Task prompt
Search the records for the word "Delícias" and report each line that has it.

Information provided
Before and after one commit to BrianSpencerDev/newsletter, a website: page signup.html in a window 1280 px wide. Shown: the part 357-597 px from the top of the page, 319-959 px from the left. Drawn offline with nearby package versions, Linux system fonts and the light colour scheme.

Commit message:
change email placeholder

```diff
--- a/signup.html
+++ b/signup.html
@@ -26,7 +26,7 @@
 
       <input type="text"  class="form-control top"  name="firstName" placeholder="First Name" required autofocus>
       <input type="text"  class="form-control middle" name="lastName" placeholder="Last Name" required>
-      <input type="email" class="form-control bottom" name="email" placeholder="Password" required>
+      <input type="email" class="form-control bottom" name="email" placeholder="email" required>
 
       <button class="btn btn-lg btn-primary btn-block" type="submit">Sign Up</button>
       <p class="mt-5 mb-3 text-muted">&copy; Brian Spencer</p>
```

* * *

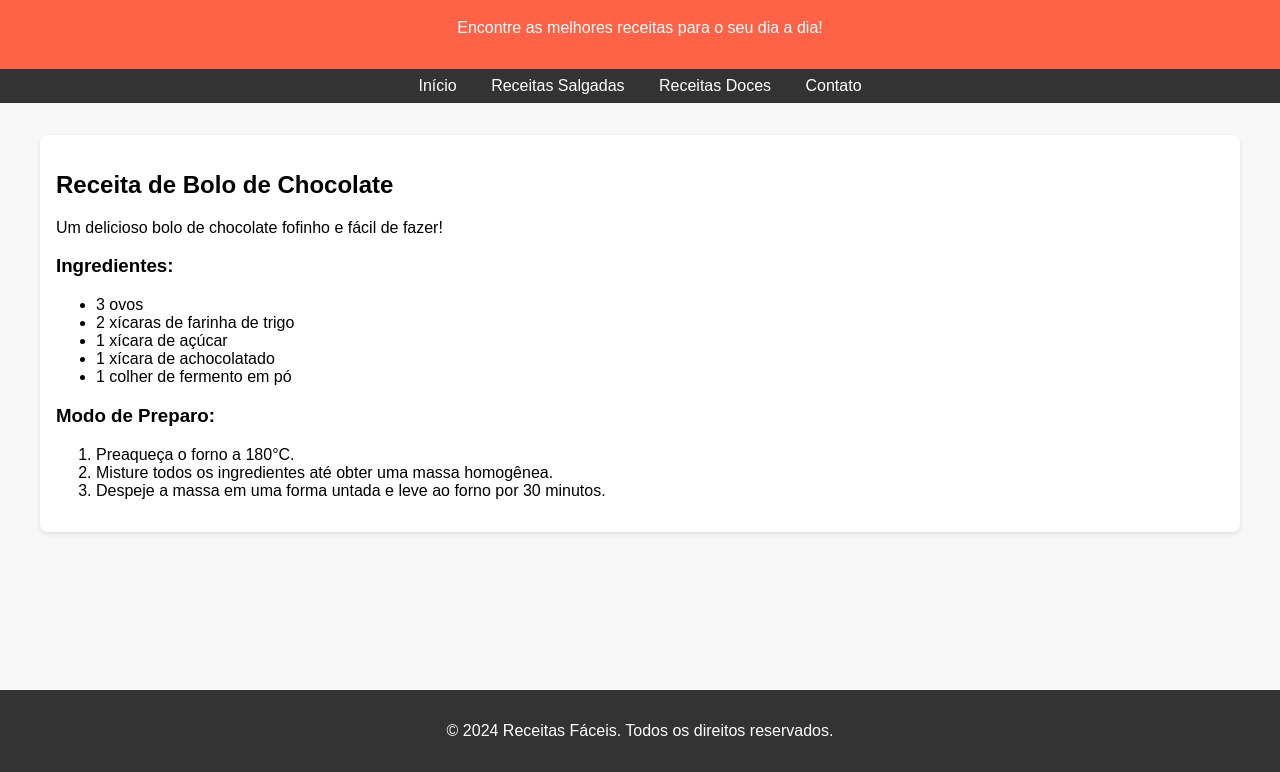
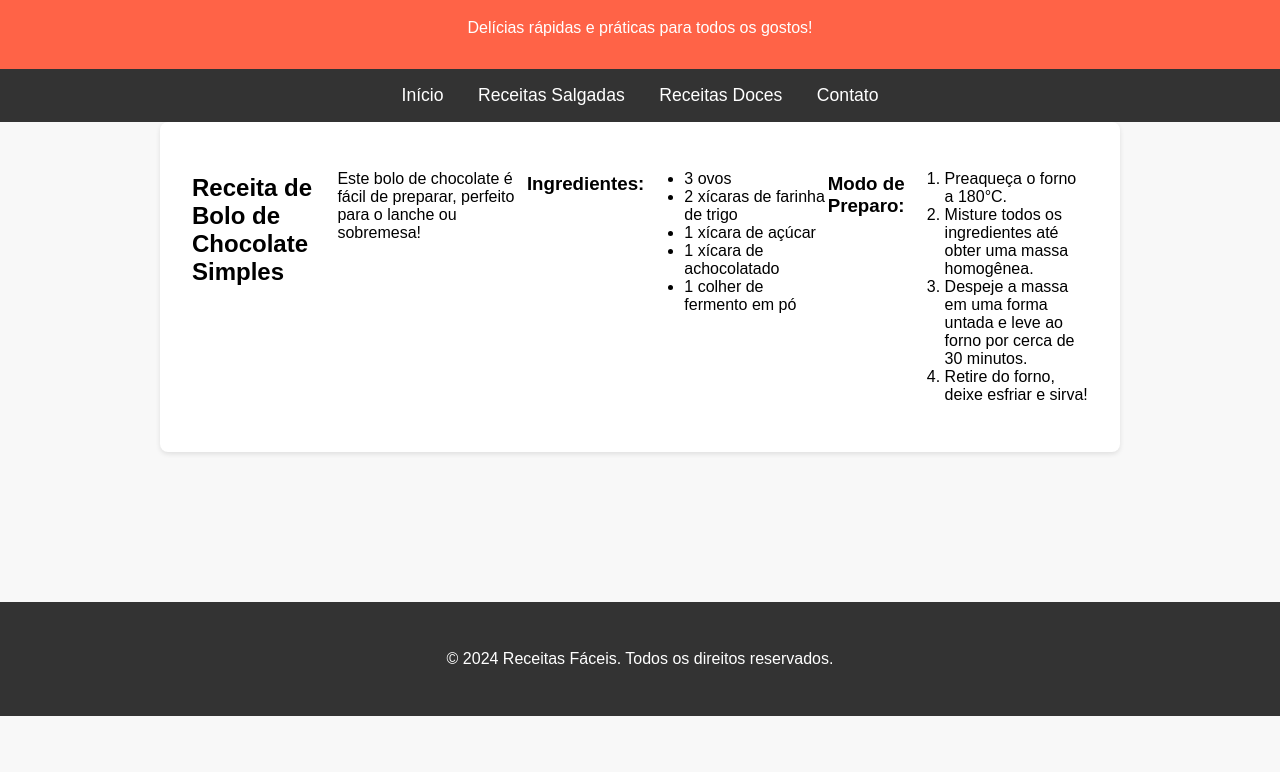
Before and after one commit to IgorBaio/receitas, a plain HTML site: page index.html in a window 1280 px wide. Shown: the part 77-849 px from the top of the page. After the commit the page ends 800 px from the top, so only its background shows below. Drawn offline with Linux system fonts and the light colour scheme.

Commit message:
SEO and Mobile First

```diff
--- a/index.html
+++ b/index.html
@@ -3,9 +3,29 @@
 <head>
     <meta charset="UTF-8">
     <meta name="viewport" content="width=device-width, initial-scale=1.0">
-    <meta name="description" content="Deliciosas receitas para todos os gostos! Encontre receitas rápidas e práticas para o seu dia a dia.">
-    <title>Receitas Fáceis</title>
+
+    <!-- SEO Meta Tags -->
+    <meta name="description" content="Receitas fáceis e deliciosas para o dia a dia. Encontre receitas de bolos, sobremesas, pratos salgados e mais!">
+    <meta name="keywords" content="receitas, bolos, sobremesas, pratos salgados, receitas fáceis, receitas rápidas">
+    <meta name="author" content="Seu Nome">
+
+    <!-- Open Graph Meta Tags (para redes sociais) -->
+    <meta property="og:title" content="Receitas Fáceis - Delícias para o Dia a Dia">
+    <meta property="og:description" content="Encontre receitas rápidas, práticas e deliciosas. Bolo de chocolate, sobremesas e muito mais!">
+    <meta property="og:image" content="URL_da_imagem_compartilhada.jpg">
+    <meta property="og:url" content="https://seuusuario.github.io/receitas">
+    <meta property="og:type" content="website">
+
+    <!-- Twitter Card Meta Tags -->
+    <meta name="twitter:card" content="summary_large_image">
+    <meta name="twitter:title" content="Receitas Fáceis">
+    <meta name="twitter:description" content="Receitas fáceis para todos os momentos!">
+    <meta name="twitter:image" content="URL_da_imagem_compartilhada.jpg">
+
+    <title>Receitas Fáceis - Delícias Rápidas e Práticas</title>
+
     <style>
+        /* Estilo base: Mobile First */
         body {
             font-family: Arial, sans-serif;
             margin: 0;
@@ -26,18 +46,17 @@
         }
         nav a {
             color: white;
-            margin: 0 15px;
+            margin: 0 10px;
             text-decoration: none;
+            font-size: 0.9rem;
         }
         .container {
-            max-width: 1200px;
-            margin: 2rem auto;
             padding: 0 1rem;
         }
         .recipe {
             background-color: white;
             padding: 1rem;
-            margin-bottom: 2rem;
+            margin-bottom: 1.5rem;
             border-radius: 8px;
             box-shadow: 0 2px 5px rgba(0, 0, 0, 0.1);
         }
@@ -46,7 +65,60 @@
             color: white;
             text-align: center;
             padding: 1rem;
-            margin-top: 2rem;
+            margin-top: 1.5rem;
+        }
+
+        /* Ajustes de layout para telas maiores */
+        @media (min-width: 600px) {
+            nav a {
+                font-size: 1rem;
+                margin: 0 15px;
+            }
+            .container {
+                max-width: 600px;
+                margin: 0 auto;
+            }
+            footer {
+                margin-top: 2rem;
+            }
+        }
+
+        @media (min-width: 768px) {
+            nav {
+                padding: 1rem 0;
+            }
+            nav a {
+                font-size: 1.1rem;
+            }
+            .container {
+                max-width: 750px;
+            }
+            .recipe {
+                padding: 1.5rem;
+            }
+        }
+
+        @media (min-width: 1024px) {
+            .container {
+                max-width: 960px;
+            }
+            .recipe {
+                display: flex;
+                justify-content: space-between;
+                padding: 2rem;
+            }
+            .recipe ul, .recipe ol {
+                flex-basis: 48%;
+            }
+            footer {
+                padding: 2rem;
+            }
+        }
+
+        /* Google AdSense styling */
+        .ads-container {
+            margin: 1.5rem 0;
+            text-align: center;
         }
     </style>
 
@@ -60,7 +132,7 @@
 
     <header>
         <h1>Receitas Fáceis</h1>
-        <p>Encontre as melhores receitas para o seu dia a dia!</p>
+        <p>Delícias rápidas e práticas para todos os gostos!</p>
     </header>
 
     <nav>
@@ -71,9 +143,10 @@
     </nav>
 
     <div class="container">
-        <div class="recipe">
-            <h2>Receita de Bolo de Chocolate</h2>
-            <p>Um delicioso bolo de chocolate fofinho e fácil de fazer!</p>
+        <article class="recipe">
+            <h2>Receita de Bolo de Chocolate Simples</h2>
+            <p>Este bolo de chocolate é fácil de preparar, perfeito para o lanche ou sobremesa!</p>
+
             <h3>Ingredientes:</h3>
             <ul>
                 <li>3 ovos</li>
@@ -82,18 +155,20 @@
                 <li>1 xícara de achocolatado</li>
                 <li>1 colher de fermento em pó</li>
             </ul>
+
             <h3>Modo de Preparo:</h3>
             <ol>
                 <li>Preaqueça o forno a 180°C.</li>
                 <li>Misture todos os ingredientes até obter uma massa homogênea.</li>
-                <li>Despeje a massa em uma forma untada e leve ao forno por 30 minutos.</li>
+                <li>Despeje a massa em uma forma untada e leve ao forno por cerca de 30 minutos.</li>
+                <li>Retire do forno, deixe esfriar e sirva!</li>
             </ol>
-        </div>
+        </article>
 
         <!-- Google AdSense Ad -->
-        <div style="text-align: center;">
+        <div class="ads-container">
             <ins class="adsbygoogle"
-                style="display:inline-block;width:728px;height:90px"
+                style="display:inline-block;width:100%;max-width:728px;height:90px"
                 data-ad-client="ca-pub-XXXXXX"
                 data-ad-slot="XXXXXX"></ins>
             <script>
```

---

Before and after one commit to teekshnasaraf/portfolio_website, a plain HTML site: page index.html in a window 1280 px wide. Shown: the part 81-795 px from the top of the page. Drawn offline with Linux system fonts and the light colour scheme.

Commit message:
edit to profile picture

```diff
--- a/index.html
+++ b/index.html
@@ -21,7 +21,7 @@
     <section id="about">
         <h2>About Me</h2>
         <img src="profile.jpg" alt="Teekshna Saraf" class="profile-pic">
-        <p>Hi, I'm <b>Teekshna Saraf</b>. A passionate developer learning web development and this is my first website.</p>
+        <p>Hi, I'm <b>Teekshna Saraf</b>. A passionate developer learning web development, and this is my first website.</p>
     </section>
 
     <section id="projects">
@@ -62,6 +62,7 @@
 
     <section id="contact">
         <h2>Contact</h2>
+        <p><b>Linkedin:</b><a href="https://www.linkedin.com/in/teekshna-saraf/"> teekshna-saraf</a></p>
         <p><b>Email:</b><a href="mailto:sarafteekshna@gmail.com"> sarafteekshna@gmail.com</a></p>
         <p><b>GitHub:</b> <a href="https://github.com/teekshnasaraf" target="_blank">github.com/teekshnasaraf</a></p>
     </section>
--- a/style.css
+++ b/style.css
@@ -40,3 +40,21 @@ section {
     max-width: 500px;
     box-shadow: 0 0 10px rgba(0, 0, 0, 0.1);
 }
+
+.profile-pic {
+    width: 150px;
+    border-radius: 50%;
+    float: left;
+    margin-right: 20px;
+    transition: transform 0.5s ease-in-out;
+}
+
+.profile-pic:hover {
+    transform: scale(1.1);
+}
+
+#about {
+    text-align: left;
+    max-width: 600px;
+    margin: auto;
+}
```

Response
+    <meta property="og:title" content="Receitas Fáceis - Delícias para o Dia a Dia">
+    <title>Receitas Fáceis - Delícias Rápidas e Práticas</title>
+        <p>Delícias rápidas e práticas para todos os gostos!</p>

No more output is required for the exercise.